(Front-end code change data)
----------

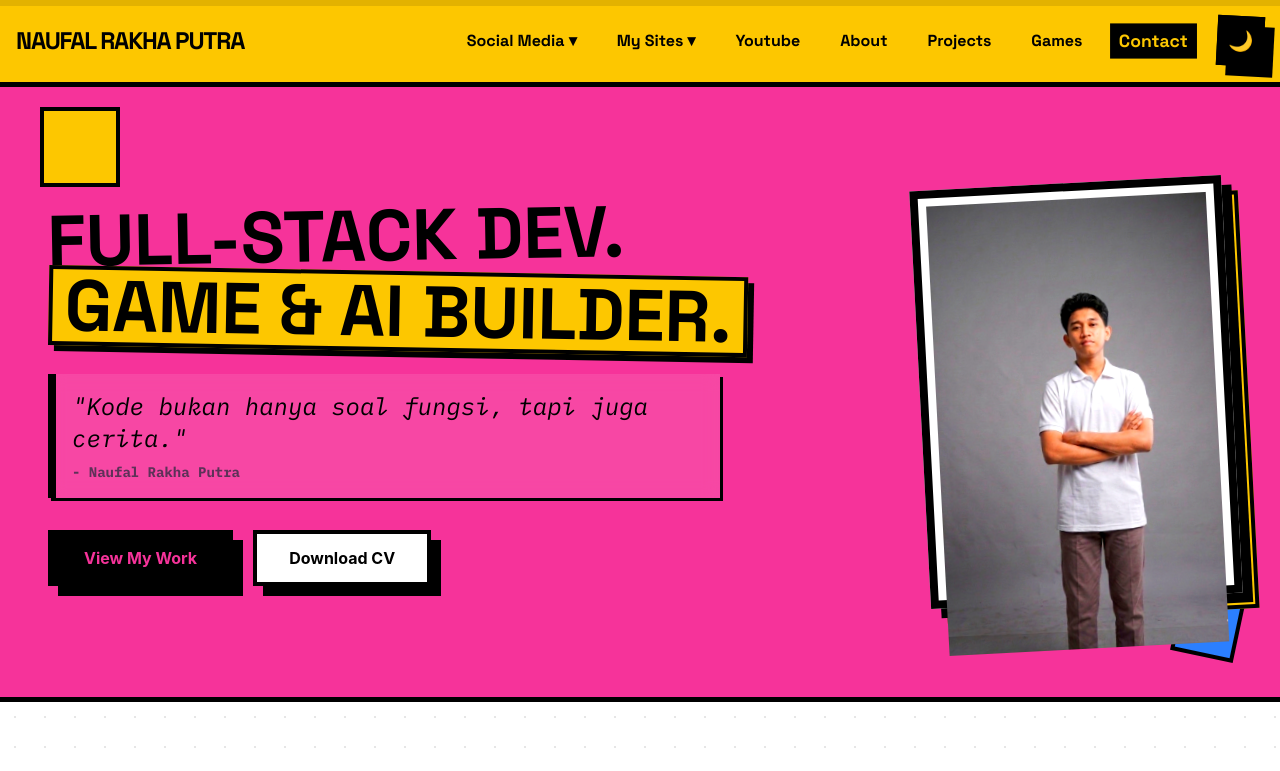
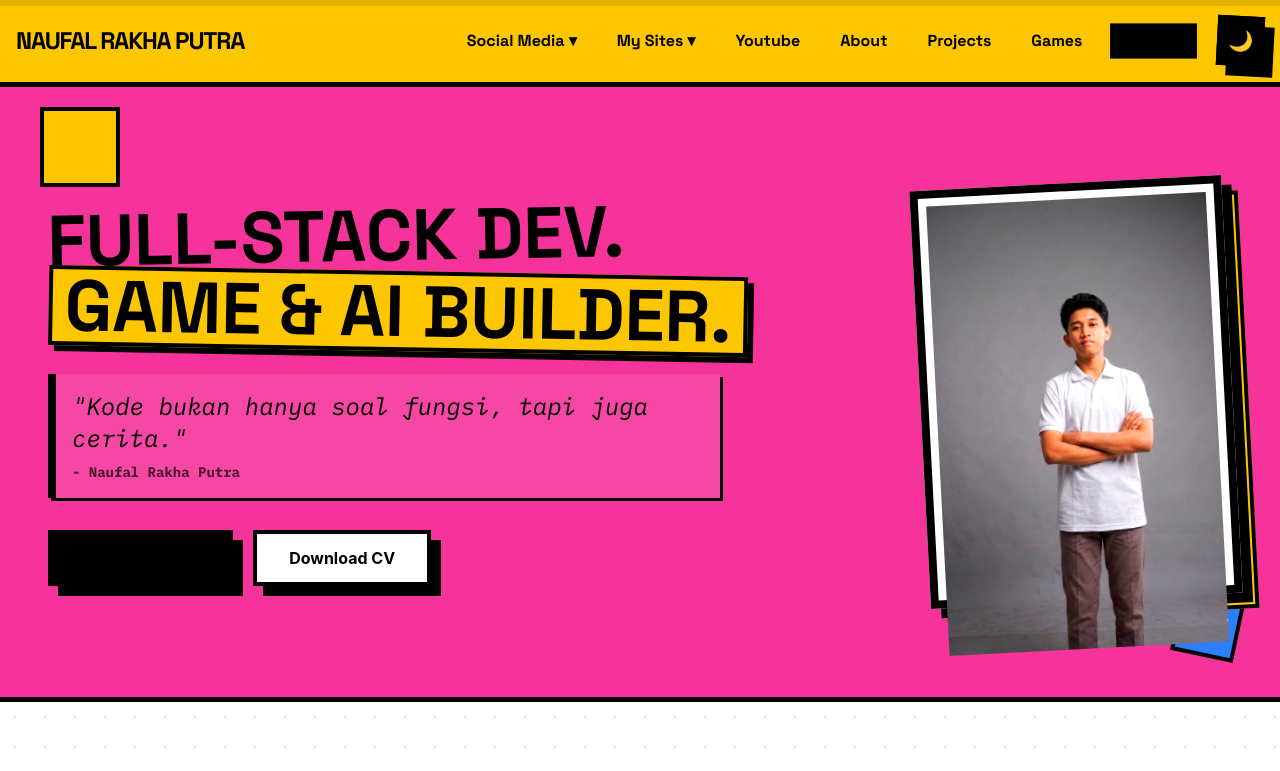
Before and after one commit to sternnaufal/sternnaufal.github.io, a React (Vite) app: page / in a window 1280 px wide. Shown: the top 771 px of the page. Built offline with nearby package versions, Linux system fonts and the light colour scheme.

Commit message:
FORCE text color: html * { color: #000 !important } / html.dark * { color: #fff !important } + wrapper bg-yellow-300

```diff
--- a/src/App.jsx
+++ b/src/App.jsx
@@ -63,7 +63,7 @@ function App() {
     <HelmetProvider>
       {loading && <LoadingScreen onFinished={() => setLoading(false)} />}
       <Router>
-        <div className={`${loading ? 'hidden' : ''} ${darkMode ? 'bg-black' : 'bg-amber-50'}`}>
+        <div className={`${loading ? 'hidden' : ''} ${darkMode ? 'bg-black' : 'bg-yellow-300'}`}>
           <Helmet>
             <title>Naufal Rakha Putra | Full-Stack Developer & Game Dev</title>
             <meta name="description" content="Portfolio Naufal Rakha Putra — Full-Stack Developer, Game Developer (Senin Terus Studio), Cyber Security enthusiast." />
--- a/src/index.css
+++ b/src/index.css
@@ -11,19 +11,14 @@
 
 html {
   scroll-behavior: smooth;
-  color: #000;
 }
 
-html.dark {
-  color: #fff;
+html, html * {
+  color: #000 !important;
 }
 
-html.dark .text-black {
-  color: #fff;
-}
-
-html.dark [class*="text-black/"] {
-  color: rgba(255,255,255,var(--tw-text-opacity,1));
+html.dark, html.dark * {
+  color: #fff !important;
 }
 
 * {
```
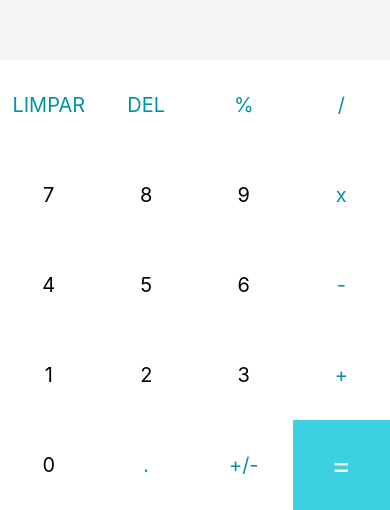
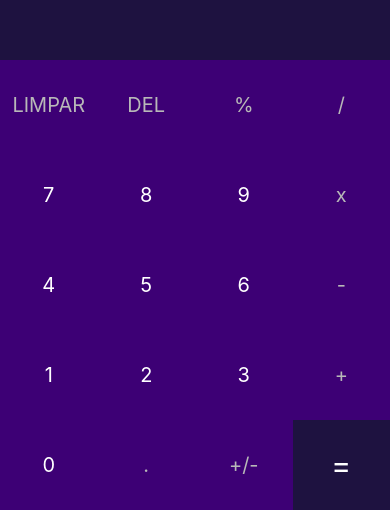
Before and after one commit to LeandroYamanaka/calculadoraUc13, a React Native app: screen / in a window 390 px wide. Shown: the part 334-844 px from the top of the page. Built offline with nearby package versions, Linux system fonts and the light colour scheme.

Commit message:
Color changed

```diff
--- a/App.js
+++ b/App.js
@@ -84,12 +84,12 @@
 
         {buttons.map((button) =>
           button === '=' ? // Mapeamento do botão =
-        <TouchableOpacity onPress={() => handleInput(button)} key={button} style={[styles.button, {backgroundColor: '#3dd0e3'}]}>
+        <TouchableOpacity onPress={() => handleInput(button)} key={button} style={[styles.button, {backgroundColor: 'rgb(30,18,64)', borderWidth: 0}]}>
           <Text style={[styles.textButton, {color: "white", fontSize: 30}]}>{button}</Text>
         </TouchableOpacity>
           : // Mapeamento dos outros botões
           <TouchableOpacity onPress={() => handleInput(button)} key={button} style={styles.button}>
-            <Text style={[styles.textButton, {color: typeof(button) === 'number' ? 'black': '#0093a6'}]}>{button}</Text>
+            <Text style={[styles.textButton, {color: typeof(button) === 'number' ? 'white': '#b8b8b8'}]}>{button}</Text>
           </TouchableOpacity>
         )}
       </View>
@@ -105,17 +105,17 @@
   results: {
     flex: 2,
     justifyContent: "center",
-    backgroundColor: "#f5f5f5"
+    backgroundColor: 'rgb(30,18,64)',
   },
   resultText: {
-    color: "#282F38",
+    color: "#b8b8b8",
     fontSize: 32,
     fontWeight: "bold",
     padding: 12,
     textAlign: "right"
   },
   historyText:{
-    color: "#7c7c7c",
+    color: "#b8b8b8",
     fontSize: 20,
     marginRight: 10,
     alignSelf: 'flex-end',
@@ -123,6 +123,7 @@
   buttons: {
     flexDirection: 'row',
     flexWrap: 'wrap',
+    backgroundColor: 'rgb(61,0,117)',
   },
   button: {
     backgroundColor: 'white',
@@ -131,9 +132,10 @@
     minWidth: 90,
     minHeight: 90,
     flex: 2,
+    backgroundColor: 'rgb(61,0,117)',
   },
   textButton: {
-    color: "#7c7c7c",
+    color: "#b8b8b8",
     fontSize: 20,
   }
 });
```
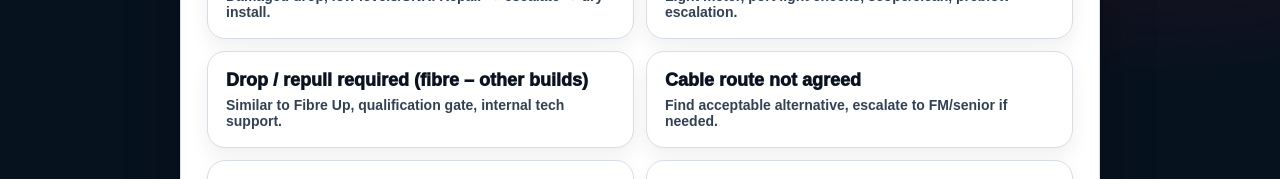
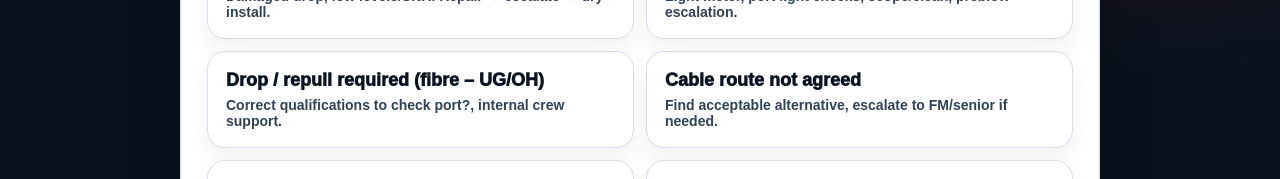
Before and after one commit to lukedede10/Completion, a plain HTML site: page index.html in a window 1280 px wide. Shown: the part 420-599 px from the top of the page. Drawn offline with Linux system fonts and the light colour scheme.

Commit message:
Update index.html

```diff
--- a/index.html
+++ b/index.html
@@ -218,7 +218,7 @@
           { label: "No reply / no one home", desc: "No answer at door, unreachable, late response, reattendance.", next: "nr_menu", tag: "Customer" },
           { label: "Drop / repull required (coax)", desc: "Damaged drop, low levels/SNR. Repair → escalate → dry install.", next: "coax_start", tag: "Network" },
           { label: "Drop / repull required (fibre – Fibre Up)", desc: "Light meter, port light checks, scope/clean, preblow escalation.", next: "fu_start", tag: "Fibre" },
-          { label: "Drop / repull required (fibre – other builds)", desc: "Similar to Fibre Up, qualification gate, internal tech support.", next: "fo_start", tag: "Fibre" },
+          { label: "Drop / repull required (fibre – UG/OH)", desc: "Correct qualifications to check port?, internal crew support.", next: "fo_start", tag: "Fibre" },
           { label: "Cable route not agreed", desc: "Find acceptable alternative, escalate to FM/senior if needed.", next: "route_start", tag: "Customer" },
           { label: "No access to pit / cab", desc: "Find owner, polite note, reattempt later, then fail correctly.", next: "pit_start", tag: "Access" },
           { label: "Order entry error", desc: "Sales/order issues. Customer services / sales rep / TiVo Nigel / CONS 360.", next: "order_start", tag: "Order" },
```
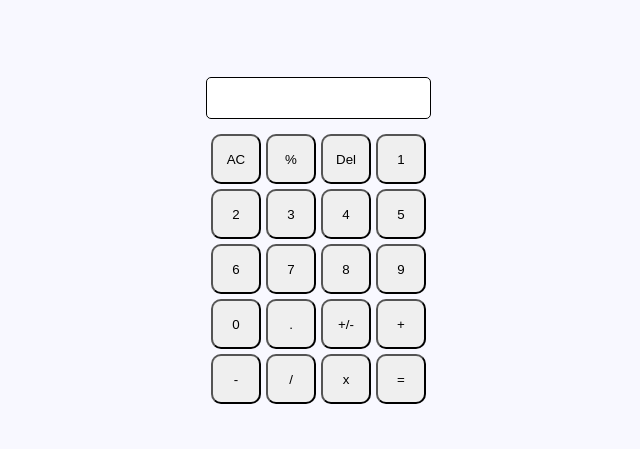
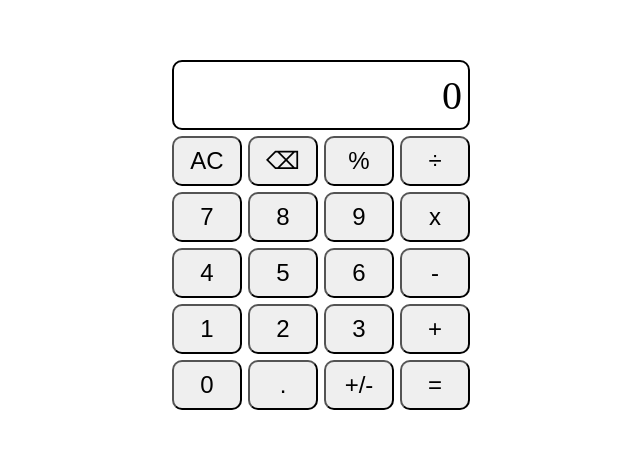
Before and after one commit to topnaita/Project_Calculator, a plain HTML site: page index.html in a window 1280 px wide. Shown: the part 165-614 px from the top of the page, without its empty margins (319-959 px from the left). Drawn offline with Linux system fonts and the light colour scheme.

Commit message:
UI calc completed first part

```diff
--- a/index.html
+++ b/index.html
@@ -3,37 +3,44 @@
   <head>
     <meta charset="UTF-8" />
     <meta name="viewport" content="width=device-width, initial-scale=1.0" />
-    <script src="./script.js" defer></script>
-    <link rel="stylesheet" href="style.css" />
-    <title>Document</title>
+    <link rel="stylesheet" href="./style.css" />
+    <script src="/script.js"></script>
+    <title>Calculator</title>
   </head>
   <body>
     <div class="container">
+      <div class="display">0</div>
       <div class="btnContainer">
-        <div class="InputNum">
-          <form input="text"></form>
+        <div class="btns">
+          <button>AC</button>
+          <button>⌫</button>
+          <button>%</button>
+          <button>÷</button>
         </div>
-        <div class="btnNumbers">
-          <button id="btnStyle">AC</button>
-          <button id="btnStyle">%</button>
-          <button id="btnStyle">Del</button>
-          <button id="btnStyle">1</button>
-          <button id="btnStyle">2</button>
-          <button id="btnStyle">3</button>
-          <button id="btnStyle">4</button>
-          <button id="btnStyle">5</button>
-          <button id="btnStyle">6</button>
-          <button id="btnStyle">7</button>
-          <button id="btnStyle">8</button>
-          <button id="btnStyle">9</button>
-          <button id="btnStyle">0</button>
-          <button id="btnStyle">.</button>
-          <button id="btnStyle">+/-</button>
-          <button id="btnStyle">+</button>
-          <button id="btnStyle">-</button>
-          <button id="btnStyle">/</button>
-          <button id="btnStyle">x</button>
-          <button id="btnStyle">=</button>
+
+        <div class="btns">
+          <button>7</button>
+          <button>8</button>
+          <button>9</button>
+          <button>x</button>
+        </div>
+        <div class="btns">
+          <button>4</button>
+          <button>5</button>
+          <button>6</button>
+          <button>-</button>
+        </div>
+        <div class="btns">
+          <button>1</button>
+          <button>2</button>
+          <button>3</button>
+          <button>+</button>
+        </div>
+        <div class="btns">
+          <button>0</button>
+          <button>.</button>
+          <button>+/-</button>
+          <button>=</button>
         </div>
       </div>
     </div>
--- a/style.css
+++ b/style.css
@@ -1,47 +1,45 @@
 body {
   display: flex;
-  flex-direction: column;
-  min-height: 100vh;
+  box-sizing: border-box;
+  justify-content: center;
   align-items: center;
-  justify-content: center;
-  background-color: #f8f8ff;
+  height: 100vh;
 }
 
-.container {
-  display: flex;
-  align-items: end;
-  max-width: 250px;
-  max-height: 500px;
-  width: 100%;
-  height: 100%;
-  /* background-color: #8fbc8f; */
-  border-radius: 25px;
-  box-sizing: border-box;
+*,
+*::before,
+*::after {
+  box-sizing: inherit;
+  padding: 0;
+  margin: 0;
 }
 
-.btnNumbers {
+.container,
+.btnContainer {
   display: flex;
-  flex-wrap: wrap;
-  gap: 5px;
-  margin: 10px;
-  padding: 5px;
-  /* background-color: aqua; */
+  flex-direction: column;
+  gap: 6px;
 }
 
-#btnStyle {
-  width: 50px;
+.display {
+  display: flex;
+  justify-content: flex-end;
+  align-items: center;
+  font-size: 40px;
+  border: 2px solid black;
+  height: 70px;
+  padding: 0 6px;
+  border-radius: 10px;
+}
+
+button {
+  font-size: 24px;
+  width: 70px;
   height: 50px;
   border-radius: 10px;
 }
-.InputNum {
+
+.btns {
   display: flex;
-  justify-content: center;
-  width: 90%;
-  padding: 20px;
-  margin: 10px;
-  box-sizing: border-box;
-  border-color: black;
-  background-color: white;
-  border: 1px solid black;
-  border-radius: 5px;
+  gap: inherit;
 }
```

----------

Exercise brief:
Your answer should consist of copies of the lines above that include the string "TouchableOpacity".

Written answer:
-        <TouchableOpacity onPress={() => handleInput(button)} key={button} style={[styles.button, {backgroundColor: '#3dd0e3'}]}>
+        <TouchableOpacity onPress={() => handleInput(button)} key={button} style={[styles.button, {backgroundColor: 'rgb(30,18,64)', borderWidth: 0}]}>
         </TouchableOpacity>
           <TouchableOpacity onPress={() => handleInput(button)} key={button} style={styles.button}>
           </TouchableOpacity>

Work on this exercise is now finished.